My journey started many years ago, before the digital revolution when life was more structured, great material was available and the choices were limited. Now you can do a search on the internet and come up with a hundred sources. The unfortunate thing is that most of the material doesn’t offer you a preview and you can’t browse through it like a printed book or course. So where does one start? It’s essential when starting out on a photographic journey to get the basics right. Learning the fundamentals properly will prepare you for a bright and very fulfilling future in photography. Let’s take a look at a few important steps.
1. Find a practical ebook or course
Photography is a practical hobby and although theory is a part of it, one enjoys it by going out and doing. The operative word is doing. Any course must get you doing something from the very first chapter or if possible from the first paragraph. In teaching and training I have found it most effective to offer on the job mentoring while we are taking photos. With the instant feedback digital gives, it is the perfect way of teaching someone. That, of course, is great when dealing one on one with live people. Through a book or ecourse it may be a little more difficult but the author must get you shooting images immediately. The method I use in my books is to start people out shooting images and then afterwards giving them the criteria with which to evaluate their own images and improve them. Shoot, improve, shoot improve is the perfect way to learn because it’s practical. I cannot emphasise this point enough. A quick tip for looking at ebooks and courses, make sure that the author offers a money back guarantee. If the ebook or course doesn’t offer real practical advice you can get your money back. If they are not transferring their skills to you then the ebook isn’t worth it.
2. Start doing assignments or projects
The course or ebook you have decided upon should have practical assignments and projects or you have made a bad choice. I love acquiring knowledge through reading and research but after all these years it has done nothing to improve my photography without its practical application. So, start working through the assignments or projects carefully and try to apply the skills or techniques you are learning. Don’t proceed to the next chapter until you have mastered the lesson or skill. If you’ve bought a book that doesn’t have assignments then you need to create you own based on the material you are learning. Write it down so that you are clear as to what you should be doing then go out and shoot. You must have an end in mind and achieve a practical goal when your assignment is complete.
3. Use a journal
This is a photo journal and not a writing journal. You want track your progress and watch your learning journey develop. It can be a regular journal where you paste in your photos and make notes of location, date, time, the settings you used to take the image and how you felt. Or, you can maintain it on your computer. The key here is to watch your progress and see where you are improving and where you need to give more attention. Besides this, it’s a fun activity and a showcase of your photography. The key here is that it should help you keep focused and maintain your photographic journey. You are able to leave photography for a few weeks then pick it up again, revise and begin where you left off. It gives you structure to your learning and allows you to remember where you were last at and can continue on a logical course.
4. Teach someone else
This is where my photo journey took off like a rocket.

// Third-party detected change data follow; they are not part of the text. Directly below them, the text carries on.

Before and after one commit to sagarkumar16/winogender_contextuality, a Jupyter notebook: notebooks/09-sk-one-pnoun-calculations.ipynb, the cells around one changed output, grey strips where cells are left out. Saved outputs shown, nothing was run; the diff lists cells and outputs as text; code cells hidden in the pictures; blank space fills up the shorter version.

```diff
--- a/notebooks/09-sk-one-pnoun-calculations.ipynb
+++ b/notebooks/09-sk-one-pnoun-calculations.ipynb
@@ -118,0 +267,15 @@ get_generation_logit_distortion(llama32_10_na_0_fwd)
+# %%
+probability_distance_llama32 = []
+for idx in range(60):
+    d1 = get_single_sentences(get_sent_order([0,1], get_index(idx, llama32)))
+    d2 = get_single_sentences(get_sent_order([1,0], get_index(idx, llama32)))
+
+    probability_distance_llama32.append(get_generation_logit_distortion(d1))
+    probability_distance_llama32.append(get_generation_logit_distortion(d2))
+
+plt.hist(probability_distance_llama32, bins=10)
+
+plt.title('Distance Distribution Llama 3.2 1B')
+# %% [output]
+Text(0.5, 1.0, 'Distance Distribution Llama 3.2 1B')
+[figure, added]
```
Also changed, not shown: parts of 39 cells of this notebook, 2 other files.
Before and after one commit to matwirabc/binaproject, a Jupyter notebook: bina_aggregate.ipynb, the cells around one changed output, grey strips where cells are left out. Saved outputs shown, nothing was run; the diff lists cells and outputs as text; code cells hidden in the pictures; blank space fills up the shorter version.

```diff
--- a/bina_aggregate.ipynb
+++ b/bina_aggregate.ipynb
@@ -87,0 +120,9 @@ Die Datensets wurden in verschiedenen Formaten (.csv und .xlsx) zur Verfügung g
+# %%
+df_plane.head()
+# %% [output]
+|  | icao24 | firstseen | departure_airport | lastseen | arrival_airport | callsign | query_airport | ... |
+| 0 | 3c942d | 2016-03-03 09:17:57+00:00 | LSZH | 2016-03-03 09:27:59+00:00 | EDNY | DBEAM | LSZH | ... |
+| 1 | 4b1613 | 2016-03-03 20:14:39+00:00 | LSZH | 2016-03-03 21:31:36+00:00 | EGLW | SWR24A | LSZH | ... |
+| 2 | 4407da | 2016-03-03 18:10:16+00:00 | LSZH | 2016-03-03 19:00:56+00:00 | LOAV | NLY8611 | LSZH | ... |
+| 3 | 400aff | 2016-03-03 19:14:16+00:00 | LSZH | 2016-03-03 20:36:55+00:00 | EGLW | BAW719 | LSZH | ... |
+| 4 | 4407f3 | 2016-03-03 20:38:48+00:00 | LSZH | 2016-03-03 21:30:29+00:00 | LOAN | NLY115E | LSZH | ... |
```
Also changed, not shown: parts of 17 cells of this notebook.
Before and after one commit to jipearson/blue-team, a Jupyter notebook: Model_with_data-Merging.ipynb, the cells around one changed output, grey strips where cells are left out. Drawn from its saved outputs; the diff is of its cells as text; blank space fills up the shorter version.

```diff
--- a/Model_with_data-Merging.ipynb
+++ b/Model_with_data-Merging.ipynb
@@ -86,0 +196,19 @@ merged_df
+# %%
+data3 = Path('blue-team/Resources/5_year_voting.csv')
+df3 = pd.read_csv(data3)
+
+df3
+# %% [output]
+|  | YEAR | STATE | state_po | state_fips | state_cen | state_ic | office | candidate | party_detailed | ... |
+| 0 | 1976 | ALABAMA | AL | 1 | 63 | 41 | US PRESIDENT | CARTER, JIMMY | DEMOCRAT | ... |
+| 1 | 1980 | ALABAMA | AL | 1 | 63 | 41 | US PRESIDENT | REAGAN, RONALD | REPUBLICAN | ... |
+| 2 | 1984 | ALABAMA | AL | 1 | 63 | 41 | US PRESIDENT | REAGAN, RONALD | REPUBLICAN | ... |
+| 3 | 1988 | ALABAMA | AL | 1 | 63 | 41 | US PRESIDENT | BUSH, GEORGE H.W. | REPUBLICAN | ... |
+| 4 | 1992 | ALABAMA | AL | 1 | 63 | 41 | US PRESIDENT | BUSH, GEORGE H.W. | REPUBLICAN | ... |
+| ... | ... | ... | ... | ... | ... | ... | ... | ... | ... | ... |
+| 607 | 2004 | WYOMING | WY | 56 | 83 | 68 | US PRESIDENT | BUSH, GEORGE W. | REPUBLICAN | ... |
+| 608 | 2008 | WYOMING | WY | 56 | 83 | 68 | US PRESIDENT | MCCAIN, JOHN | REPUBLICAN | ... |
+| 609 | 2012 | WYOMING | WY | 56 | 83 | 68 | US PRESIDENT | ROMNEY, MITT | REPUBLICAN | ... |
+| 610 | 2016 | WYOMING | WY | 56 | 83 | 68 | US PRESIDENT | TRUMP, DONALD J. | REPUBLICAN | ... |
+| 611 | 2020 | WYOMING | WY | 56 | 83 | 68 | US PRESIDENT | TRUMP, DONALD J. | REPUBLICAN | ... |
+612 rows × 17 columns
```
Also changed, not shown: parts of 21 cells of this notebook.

As soon as I started teaching others I cemented the principles in my own mind and my own photography improved a hundredfold. I got together a group of friends for the purpose of enjoying my photo outings on the weekends. Because I was the most experienced they asked questions and I gave the answers. The ones I didn’t know I refreshed from my books and courses and the rest is history. Once you explain something to someone else you have to think about it more logically which often results in a better understanding on your own part.
5. Practise, practise, practise
The famous South African golfer and winner of many major international tournaments said, “the harder I practise the luckier I get.” You don’t think the master National Geographic photographers shot those fantastic magazine photos by chance do you? They come as a result of years of practise, trial and error. Go out and find your favourite subjects and practise shooting them from different angles, perspectives and viewpoints. It’s logical that if you shoot a subject in three different ways you won’t get the same results as if you did it in a hundred different ways.
Photography is a journey of discovery and learning. And, as you discover new things about your environment, subject or location and include them in your images you will start to improve at a rapid rate. These are just some of the principles that if applied correctly will help you learn photography like never before.